    Functioning (overactive) solitary thyroid nodules may also be treated by RFA as an alternative to radioactive iodine or surgery although if these nodules are over 2cm in size they are less likely to respond to RFA treatment.

    Although RFA has been used for ablating parathyroid gland tumours I do not recommend this due to the risk of parathyroid gland rupture potentially resulting in the seeding of multiple parathyroid gland tumours, and the high likelihood of persistence or recurrence of the parathyroid tumour after attempted ablation. Surgical resection for parathyroid gland tumours can often be done as a minimally invasive approach and is a much more effective and definitive procedure for this condition.  

  • How does radiofrequency ablation work?

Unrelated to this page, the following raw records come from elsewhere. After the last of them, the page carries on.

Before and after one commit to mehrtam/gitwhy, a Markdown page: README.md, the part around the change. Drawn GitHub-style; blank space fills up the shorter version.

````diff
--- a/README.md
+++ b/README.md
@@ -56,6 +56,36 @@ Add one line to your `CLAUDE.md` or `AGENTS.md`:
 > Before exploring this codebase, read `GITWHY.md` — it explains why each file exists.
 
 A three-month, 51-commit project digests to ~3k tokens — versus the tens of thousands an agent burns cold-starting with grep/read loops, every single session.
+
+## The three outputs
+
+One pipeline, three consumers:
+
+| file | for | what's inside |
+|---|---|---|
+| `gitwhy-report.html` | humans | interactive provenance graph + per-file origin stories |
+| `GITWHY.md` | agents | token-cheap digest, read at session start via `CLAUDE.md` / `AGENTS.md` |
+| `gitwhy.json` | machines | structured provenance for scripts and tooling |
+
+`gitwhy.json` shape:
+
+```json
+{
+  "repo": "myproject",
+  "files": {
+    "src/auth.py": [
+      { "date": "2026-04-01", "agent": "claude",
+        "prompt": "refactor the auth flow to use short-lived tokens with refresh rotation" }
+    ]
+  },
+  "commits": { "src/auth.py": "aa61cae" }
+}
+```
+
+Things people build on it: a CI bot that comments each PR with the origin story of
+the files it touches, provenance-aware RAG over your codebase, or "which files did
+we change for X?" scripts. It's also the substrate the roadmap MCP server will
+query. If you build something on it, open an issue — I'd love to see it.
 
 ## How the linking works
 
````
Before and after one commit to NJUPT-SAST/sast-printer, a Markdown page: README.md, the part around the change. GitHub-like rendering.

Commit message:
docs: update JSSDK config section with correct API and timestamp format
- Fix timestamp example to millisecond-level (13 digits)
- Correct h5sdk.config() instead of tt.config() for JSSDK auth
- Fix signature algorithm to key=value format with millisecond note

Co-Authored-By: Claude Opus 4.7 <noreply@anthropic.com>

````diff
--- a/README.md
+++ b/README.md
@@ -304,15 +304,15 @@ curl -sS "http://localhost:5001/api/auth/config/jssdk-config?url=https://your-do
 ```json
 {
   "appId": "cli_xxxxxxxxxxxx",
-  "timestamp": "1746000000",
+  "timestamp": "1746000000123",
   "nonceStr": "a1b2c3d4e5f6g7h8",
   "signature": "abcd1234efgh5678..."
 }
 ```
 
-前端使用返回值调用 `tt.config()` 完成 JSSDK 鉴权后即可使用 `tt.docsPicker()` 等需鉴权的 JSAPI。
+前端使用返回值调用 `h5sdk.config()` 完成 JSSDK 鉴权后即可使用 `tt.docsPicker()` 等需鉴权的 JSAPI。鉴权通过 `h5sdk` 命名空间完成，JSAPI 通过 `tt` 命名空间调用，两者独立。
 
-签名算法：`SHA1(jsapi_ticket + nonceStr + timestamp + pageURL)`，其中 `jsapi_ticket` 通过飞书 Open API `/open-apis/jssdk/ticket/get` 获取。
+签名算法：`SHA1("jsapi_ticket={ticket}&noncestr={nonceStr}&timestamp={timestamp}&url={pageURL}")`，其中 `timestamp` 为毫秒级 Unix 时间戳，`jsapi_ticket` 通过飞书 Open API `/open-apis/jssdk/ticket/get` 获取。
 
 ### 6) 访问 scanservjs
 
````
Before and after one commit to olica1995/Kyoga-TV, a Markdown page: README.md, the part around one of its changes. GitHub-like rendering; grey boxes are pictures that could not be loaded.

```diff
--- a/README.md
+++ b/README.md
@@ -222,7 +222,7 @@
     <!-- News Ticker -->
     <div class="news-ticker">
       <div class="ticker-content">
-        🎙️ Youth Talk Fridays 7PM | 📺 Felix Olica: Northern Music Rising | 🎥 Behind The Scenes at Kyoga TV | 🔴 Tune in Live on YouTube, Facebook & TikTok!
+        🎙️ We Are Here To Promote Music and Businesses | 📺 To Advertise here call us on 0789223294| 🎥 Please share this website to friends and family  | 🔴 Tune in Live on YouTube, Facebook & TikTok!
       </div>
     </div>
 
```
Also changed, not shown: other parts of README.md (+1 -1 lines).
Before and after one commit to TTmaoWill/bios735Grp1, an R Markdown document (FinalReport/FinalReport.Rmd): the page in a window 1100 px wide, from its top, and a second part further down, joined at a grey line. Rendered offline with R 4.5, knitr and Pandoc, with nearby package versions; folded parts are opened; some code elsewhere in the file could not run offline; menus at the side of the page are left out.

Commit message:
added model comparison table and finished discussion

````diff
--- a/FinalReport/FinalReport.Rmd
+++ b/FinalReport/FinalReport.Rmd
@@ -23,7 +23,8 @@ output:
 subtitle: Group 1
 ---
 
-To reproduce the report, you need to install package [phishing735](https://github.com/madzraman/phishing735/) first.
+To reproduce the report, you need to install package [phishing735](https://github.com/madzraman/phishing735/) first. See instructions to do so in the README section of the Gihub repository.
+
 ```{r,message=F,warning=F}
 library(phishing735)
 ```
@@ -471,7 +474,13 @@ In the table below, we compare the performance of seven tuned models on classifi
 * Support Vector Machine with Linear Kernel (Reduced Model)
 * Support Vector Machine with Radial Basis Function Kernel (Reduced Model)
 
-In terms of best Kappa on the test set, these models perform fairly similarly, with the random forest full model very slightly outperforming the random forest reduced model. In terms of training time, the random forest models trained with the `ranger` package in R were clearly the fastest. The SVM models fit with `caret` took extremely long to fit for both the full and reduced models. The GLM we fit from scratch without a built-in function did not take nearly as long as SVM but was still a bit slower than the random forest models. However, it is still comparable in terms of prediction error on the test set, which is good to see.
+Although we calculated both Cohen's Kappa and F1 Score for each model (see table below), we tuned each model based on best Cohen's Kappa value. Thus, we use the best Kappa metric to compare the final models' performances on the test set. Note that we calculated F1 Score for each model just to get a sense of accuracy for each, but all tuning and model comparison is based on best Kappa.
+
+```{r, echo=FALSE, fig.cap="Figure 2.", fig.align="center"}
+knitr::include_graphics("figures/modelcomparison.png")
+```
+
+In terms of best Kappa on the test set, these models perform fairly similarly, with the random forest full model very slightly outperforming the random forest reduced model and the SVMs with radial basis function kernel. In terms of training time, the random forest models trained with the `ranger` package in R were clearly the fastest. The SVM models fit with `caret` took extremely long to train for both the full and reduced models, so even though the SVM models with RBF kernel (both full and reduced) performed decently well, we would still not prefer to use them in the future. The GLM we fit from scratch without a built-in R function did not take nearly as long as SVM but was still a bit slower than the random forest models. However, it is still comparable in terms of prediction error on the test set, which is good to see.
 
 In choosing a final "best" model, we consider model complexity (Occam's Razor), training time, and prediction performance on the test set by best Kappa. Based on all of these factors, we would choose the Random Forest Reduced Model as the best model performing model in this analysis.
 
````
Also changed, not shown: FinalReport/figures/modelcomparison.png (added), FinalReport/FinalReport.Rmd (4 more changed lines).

    Radiofrequency ablation uses heat generated by electricity to destroy thyroid tissue. A needle probe is placed into the nodule under ultrasound guidance and the heat produced at the needle tip results in heat induced injury and destruction of the thyroid nodule tissue. Only a small area at a time is ablated to avoid injury to nearby normal thyroid tissue and to any surrounding structures.

    Due to the electrical energy used with this procedure it may not be suitable for patients with cardiac pacemakers or other electronic implants and is not recommended in pregnant patients.

    The name of the procedure can sometimes cause confusion - this procedure does not use radioactive (atomic) energy.


  • What complications can occur?

    In well selected patients the expected complication rate is low (approximately 1-3%). This is similar to the rates of complication seen with surgery.

    The potential complications that can occur with thyroid nodule RFA are nodule rupture, bleeding, infection and voice change from recurrent laryngeal nerve injury. Very rare but significant complications that have been reported include skin burns, oesophegeal or tracheal injury, vascular or nerve injury.